SANTA FE – A complex regulatory bill aimed at setting a new energy course for New Mexico – and the state’ largest utility – hit a roadblock Saturday in its first Senate committee.
The Senate Conservation Committee voted 5-4 to table the legislation, though the panel’s chairman, Sen. Joseph Cervantes, D-Las Cruces, said after casting the decisive vote that he’s open to bringing it back during the 30-day session, which ends Feb. 15.
“This is a very confusing piece of legislation that’s been changing all the time,” Cervantes said.
Sen. Jacob Candelaria, D-Albuquerque, one of the bill’s sponsors, said minor technical disagreements should not derail the bill. He also said he’s still hopeful it can win approval.
“This bill is so close to making history,” Candelaria told the Journal after Saturday’s vote. “We need to put party aside and do what’s right for New Mexico this session.”
The measure, Senate Bill 47, would allow the Public Service Company of New Mexico to recoup its investment in abandoned coal plants by issuing low-interest bonds that would be paid off by customers over a 20-year period.
It would also require PNM to procure 50 percent of its energy from renewable sources by 2030 and would create a $19 million economic development fund for San Juan County, where coal plants are located.
Those provisions were added to the bill after hours of closed-door negotiations over the past week, but environmental groups said the legislation still doesn’t go far enough.
“We have the highest expectations when it comes to the future of the Four Corners area and the energy future of our entire state, and PNM’s proposal continues to fall short,” said Ben Shelton, the legislative director for Conservation Voters New Mexico.
Meanwhile, other critics of the legislation described it as a “bailout” for PNM, a charge supporters fiercely contested.
The bill is being supported by an unusual coalition of labor and business groups – including the Greater Albuquerque Chamber of Commerce – that describe it as crucial to providing long-term economic security.
Farmington Mayor Tommy Roberts also testified during Saturday’s hearing, saying, “We’re asking for help … and I’m not ashamed to ask for that help.”
He said energy-reliant San Juan County has already had a population decrease in recent years, due in part to a slowdown in the natural gas industry.
In essence, the framework of the proposed legislation would make it easier for PNM to recover what it originally anticipated earning from the San Juan Generating Station near Farmington, which it now hopes to close in 2022.
PNM also has a smaller ownership stake in the nearby Four Corners Power Plant, which the utility is considering an early withdrawal from in 2031.
Several individuals who spoke against the legislation said the proposal should be reviewed by the five-member New Mexico Public Regulation Commission, which typically regulates utilities.

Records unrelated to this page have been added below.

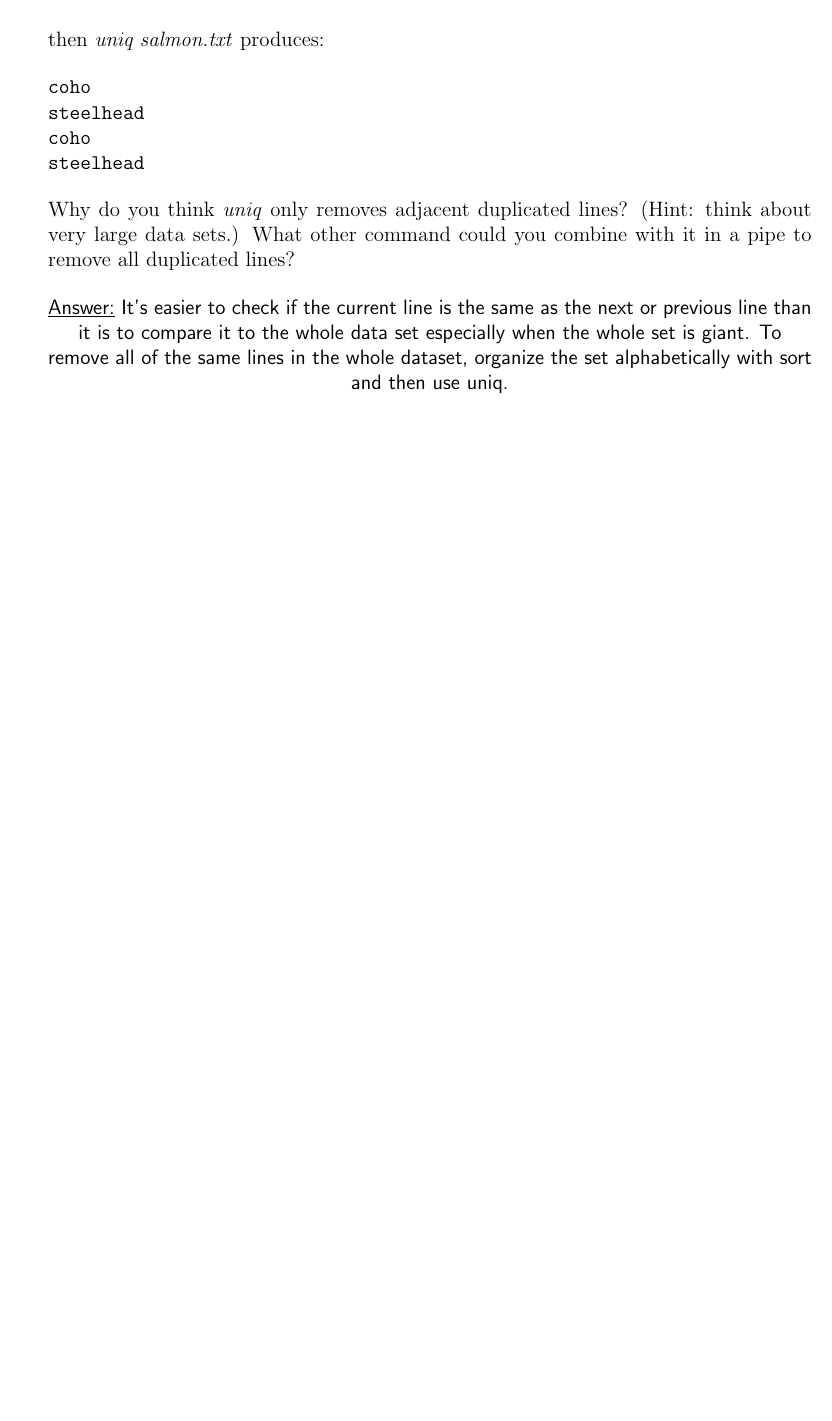
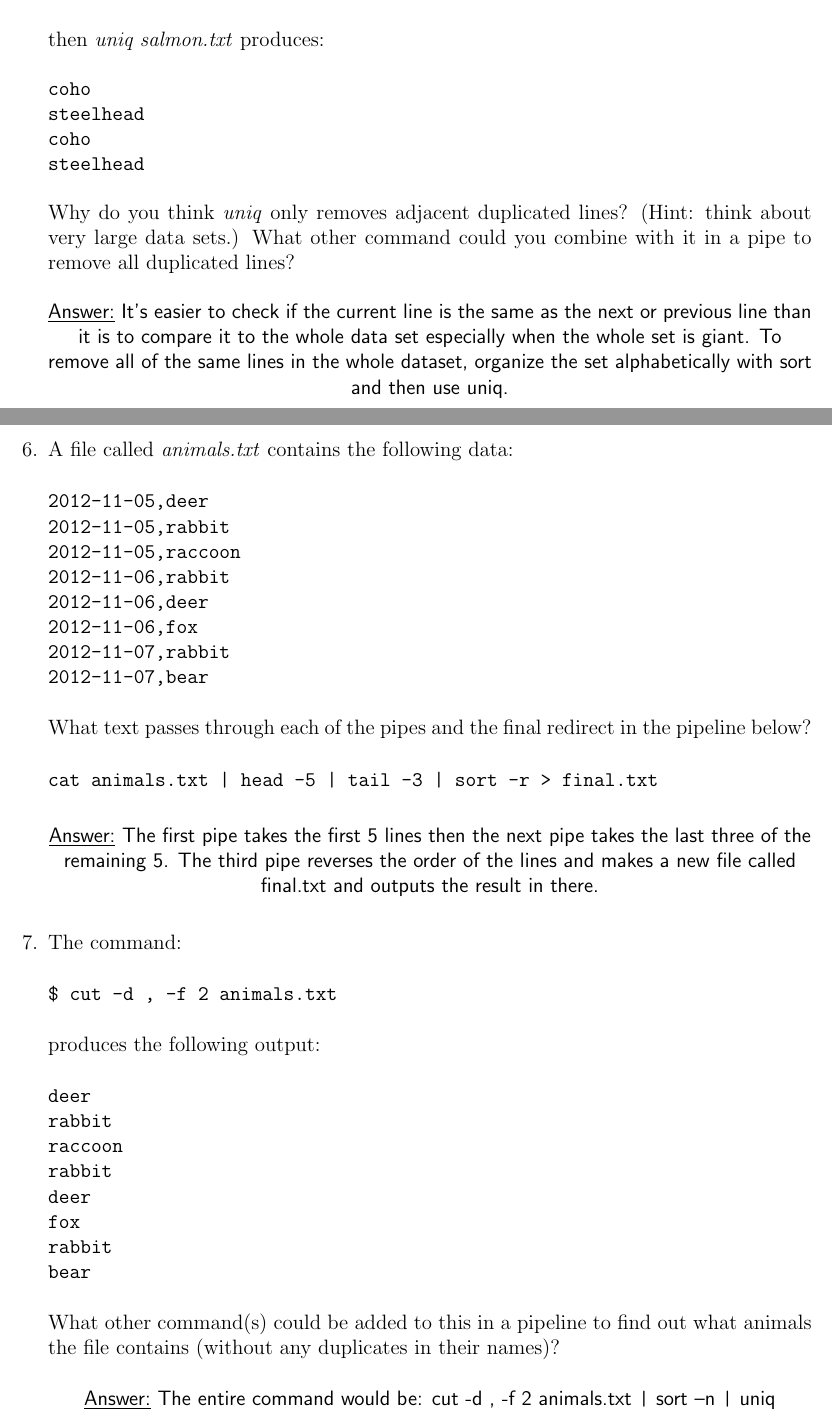
Before and after one commit to cllamb0/NE-24, a LaTeX problem sheet (Homework-1/Homework-1.tex): part of page 4 of 4 before the commit and two parts of pages 4 and 5 of 5 after it, the two joined at a grey line, cut so that both start at the same text, the shorter picture padded with empty space. Compiled offline with pdfLaTeX.

Commit message:
Finished up the rest of Section 3

```diff
--- a/Homework-1/Homework-1.tex
+++ b/Homework-1/Homework-1.tex
@@ -181,5 +181,30 @@ Why do you think \emph{uniq} only removes adjacent duplicated lines? (Hint: thin
 \end{center}
 
 %Question 6, Section 3
+\item A file called \emph{animals.txt} contains the following data:
+\begin{flushleft}
+\texttt{2012-11-05,deer \\ 2012-11-05,rabbit \\ 2012-11-05,raccoon \\ 2012-11-06,rabbit \\ 2012-11-06,deer \\ 2012-11-06,fox \\ 2012-11-07,rabbit \\ 2012-11-07,bear}
+\end{flushleft}
+What text passes through each of the pipes and the final redirect in the pipeline below?
+\begin{flushleft}
+\texttt{cat animals.txt | head -5 | tail -3 | sort -r > final.txt}
+\end{flushleft}
+\begin{center}
+\textsf{\underline{Answer:} The first pipe takes the first 5 lines then the next pipe takes the last three of the remaining 5. The third pipe reverses the order of the lines and makes a new file called final.txt and outputs the result in there.}
+\end{center}
+
+%Question 7, Section 3
+\item The command:
+\begin{flushleft}
+\texttt{\$ cut -d , -f 2 animals.txt}
+\end{flushleft}
+produces the following output:
+\begin{flushleft}
+\texttt{deer \\ rabbit \\ raccoon \\ rabbit \\ deer \\ fox \\ rabbit \\ bear}
+\end{flushleft}
+What other command(s) could be added to this in a pipeline to find out what animals the file contains (without any duplicates in their names)?
+\begin{center}
+\textsf{\underline{Answer:} The entire command would be: cut -d , -f 2 animals.txt} \texttt{|} \textsf{sort –n} \texttt{|} \textsf{uniq}
+\end{center}
 \end{enumerate}
 \end{document}
```
Also changed, not shown: Homework-1/Homework-1.pdf.
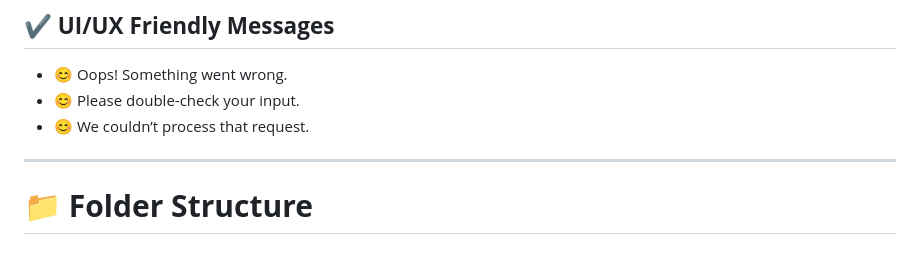
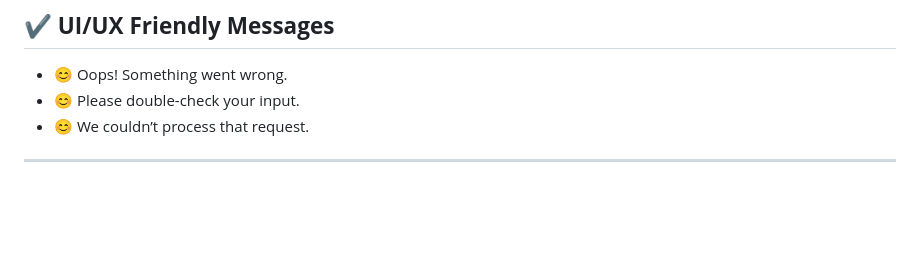
Before and after one commit to VinothKumar2911/Frontend-Assignment, a Markdown page: README.md, the part around the change. GitHub-like rendering; blank space fills up the shorter version.

```diff
--- a/README.md
+++ b/README.md
@@ -151,5 +151,3 @@ Everything is demonstrated visually with animations and a modern layout.
 - 😊 We couldn’t process that request.
 
 ---
-
-# 📁 **Folder Structure**
```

One PRC Commissioner, Cynthia Hall of Albuquerque, even showed up for Saturday’s hearing to testify the bill would undermine the commission’s authority.
But Gerard Ortiz, PNM vice president for regulatory affairs and economic development, said any order allowing the utility to recover less than 100 percent of its investment would probably be appealed.
Now, with just 11 days left in this year’s session, supporters of the legislation will have to race against the clock to try to come up with legislation that could win approval of the Senate Conservation Committee and make it to Gov. Susana Martinez’s desk.
And some lawmakers suggested it might be wise to just wait until 2019.
“This is far too complex an issue for us to be addressing in a 30-day session,” said Sen. Bill Soules of Las Cruces, one of five Democrats to vote in favor of tabling the bill.
Sen. Richard Martinez, D-Española, joined three Senate Republicans in voting against the motion.